Perhaps the more difficult work ahead, though, is shifting parents’ perceptions so they’ll pick Harlem schools. The fight to approve the admissions changes shows how far parent leaders have to go.

In public meetings to float the integration plans, one concern was repeated over and over again: Middle class parents argued there were only a few “good” schools in the district, and they worried the city’s plans would make it harder for their children to enroll in those schools. None of the most sought-after schools, which receive a crush of applications each year, are in Harlem.

Metcalf sat in many of those meetings and was irked by the way her neighborhood schools were portrayed. It went against her experience at P.S. 180, a school where she said parents are involved and the staff are dedicated.

So when artist Ronald Draper donated his talent to produce an original work for the district, Metcalf brainstormed with Harlem parents and educators to come up with something that would send that message. The piece spans about 50 feet, with the neighborhood defined by the people who live there.

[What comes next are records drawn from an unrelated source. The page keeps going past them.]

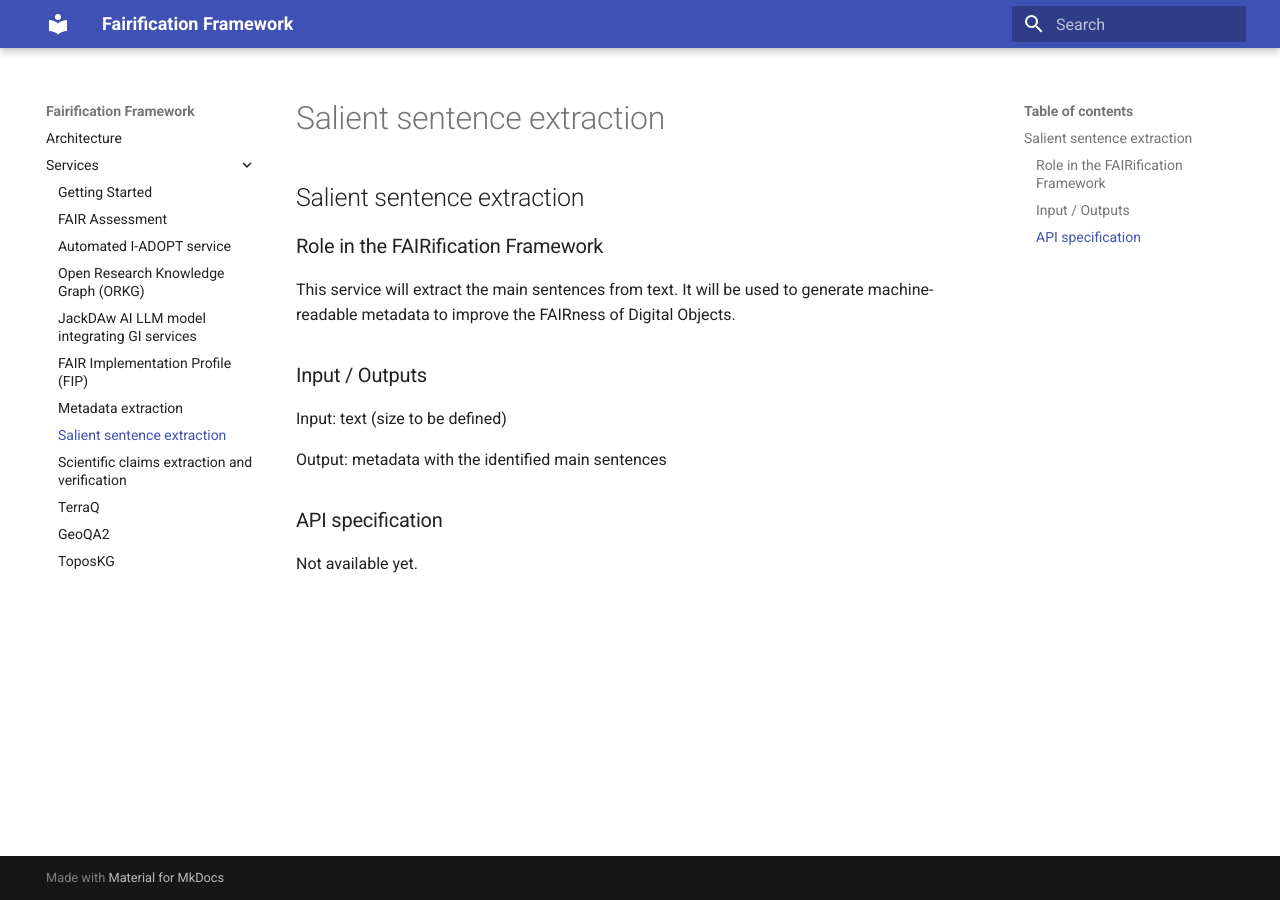
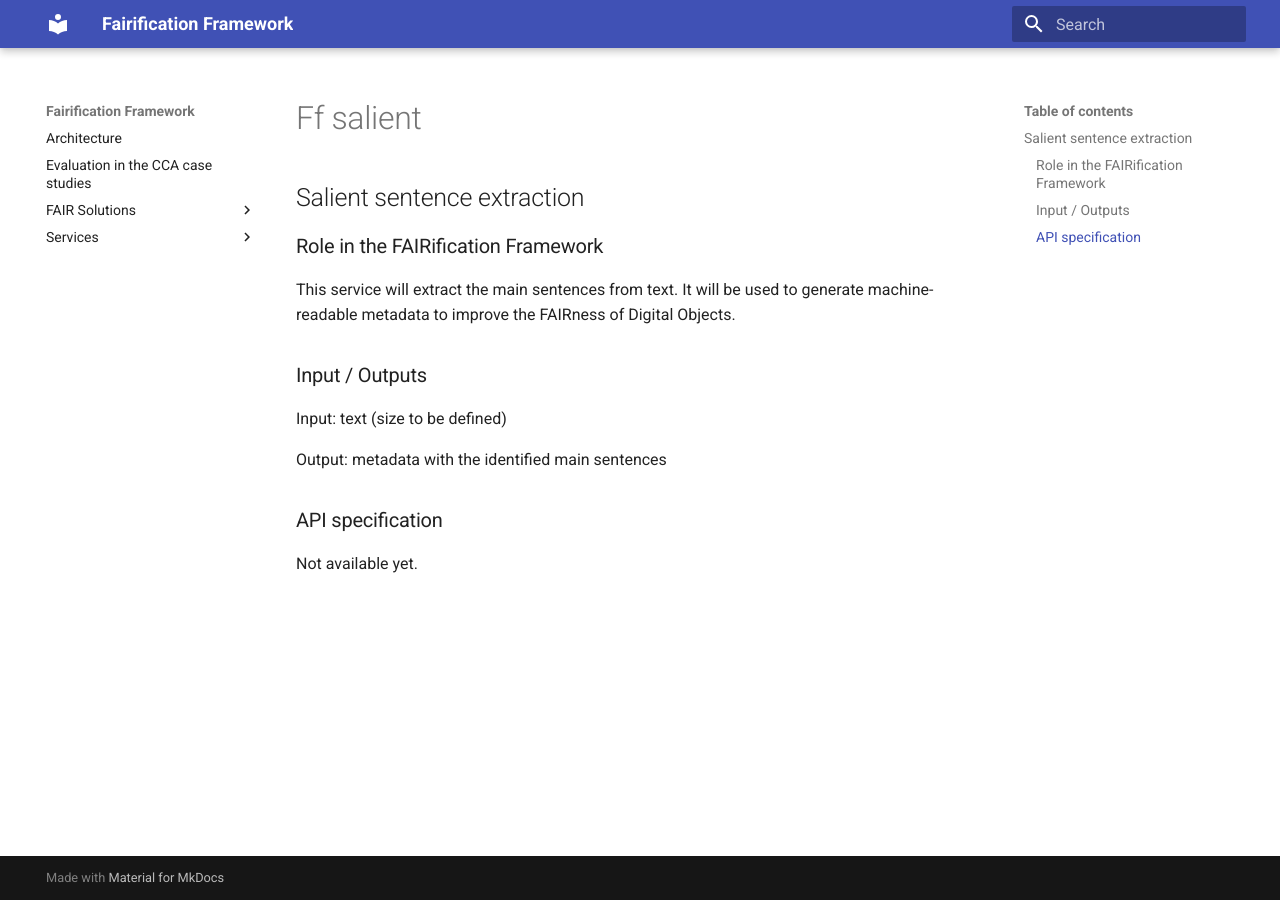
Before and after one commit to FAIR2Adapt/fairification-framework, an MkDocs documentation site: the page built from docs/services/ff-salient.md, in a window 1280 px wide. Built offline with MkDocs 1.6.1 and Material for MkDocs 9.7.7, drawn with Linux system fonts in a browser that asks for light colours; some of the changed lines change nothing that is shown.

Commit message:
New version

```diff
--- a/mkdocs.yml
+++ b/mkdocs.yml
@@ -1,25 +1,34 @@
 site_name: Fairification Framework
+
 nav:
-  - Architecture: architecture.md
-  - Services:
-    - Getting Started: services/getting-started.md
-    - FAIR Assessment: services/ff-assessment.md
-    - Automated I-ADOPT service: services/ff-iadopt.md
-    - Open Research Knowledge Graph (ORKG): services/ff-orkg.md
-    - JackDAw AI LLM model integrating GI services: services/ff-jackdaw.md
-    - FAIR Implementation Profile (FIP): services/ff-fip.md
-    - Metadata extraction: services/ff-metadata-extraction.md
-    - Salient sentence extraction: services/ff-salient.md
-    - Scientific claims extraction and verification: services/ff-claims.md
-    - TerraQ: services/ff-terraq.md
-    - GeoQA2: services/ff-geoqa2.md
-    - ToposKG: services/toposkg.md
+- Architecture: architecture.md
+- Evaluation in the CCA case studies: evaluation.md
+- FAIR Solutions:
+  - Overview: fair-solutions/index.md
+  - "Solution #1: Coastal water quality": fair-solutions/solution-1-riomar.md
+  - "Solution #2: Urban climate risk": fair-solutions/solution-2-hamburg.md
+  - "Solution #3: Knowledge production": fair-solutions/solution-3-knowledge.md
+  - "Solution #4: Literature review": fair-solutions/solution-4-literature.md
+- Services:
+  - Getting Started: services/getting-started.md
+  - FAIR Assessment: services/ff-assessment.md
+  - Automated I-ADOPT service: services/ff-iadopt.md
+  - Open Research Knowledge Graph (ORKG): services/ff-orkg.md
+  - JackDAw AI LLM model integrating GI services: services/ff-jackdaw.md
+  - FAIR Implementation Profile (FIP): services/ff-fip.md
+  - Metadata extraction: services/ff-metadata-extraction.md
+  - Scientific claims extraction and verification: services/ff-claims.md
+  - FAIR Data Publishing Pipeline: services/ff-data-pipeline.md
+  - TerraQ: services/ff-terraq.md
+  - GeoQA2: services/ff-geoqa2.md
+  - ToposKG: services/toposkg.md
+
 theme:
   name: material
 
 markdown_extensions:
-  - admonition
-  - codehilite:
-      guess_lang: false
-  - toc:
-      permalink: true
+- admonition
+- codehilite:
+    guess_lang: false
+- toc:
+    permalink: true
```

In a corner, Draper described Harlem as an adjective: “to shine bright.”

“We wanted something that was loud and proud,” Metcalf said. “It was like: What’s something that’s really representative of every single student in not only this building, but in Harlem?”

In addition to their massive new mural, Metcalf has printed out postcards that tout the school’s hydroponics lab, dual language classes, and music program — another piece of a grassroots campaign to highlight what’s already working in the neighborhood’s schools.

Parent leaders have been calling for more attention to be paid to Harlem schools for some time now. A similar integration battle, over the rezoning of some district elementary schools, led the education council to plan a “Harlem Summit,” which turned into an annual informational event for the area’s parents.

This time, the district is armed with a state grant that provides training and guidance around school integration issues. There is another crucial difference: The local Community Education Council now includes parents like Metcalf and Morgan, who send their children to Harlem schools. For them, the work is personal.

“I care about all kids, but this is my kid’s future,” Metcalf said.